::: DATA EXCERPTS :::
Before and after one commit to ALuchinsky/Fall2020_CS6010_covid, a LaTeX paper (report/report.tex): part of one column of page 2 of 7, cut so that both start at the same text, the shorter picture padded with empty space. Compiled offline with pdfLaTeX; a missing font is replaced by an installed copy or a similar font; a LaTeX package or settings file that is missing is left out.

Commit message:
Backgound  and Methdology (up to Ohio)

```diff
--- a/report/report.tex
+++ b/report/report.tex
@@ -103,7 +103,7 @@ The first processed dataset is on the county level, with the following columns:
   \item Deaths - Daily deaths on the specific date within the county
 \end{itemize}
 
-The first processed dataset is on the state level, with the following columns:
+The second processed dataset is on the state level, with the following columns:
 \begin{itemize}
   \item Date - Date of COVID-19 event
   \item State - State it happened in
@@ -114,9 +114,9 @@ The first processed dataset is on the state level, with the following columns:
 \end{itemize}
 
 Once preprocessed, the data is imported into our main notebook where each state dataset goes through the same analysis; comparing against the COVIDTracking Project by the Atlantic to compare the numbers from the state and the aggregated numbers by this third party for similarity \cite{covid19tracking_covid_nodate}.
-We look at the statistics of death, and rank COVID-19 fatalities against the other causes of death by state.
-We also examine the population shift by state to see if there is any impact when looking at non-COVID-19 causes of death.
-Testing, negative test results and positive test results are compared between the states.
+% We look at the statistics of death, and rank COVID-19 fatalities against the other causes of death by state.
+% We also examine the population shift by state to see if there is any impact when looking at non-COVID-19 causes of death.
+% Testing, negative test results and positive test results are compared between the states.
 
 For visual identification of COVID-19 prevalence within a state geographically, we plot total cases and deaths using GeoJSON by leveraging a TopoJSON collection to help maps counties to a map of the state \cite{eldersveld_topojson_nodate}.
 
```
:::
Go through the data above and copy all of it exactly.

» **THE COMPLETED TASK**:
Before and after one commit to ALuchinsky/Fall2020_CS6010_covid, a LaTeX paper (report/report.tex): part of one column of page 2 of 7, cut so that both start at the same text, the shorter picture padded with empty space. Compiled offline with pdfLaTeX; a missing font is replaced by an installed copy or a similar font; a LaTeX package or settings file that is missing is left out.

Commit message:
Backgound  and Methdology (up to Ohio)

```diff
--- a/report/report.tex
+++ b/report/report.tex
@@ -103,7 +103,7 @@ The first processed dataset is on the county level, with the following columns:
   \item Deaths - Daily deaths on the specific date within the county
 \end{itemize}
 
-The first processed dataset is on the state level, with the following columns:
+The second processed dataset is on the state level, with the following columns:
 \begin{itemize}
   \item Date - Date of COVID-19 event
   \item State - State it happened in
@@ -114,9 +114,9 @@ The first processed dataset is on the state level, with the following columns:
 \end{itemize}
 
 Once preprocessed, the data is imported into our main notebook where each state dataset goes through the same analysis; comparing against the COVIDTracking Project by the Atlantic to compare the numbers from the state and the aggregated numbers by this third party for similarity \cite{covid19tracking_covid_nodate}.
-We look at the statistics of death, and rank COVID-19 fatalities against the other causes of death by state.
-We also examine the population shift by state to see if there is any impact when looking at non-COVID-19 causes of death.
-Testing, negative test results and positive test results are compared between the states.
+% We look at the statistics of death, and rank COVID-19 fatalities against the other causes of death by state.
+% We also examine the population shift by state to see if there is any impact when looking at non-COVID-19 causes of death.
+% Testing, negative test results and positive test results are compared between the states.
 
 For visual identification of COVID-19 prevalence within a state geographically, we plot total cases and deaths using GeoJSON by leveraging a TopoJSON collection to help maps counties to a map of the state \cite{eldersveld_topojson_nodate}.
 
```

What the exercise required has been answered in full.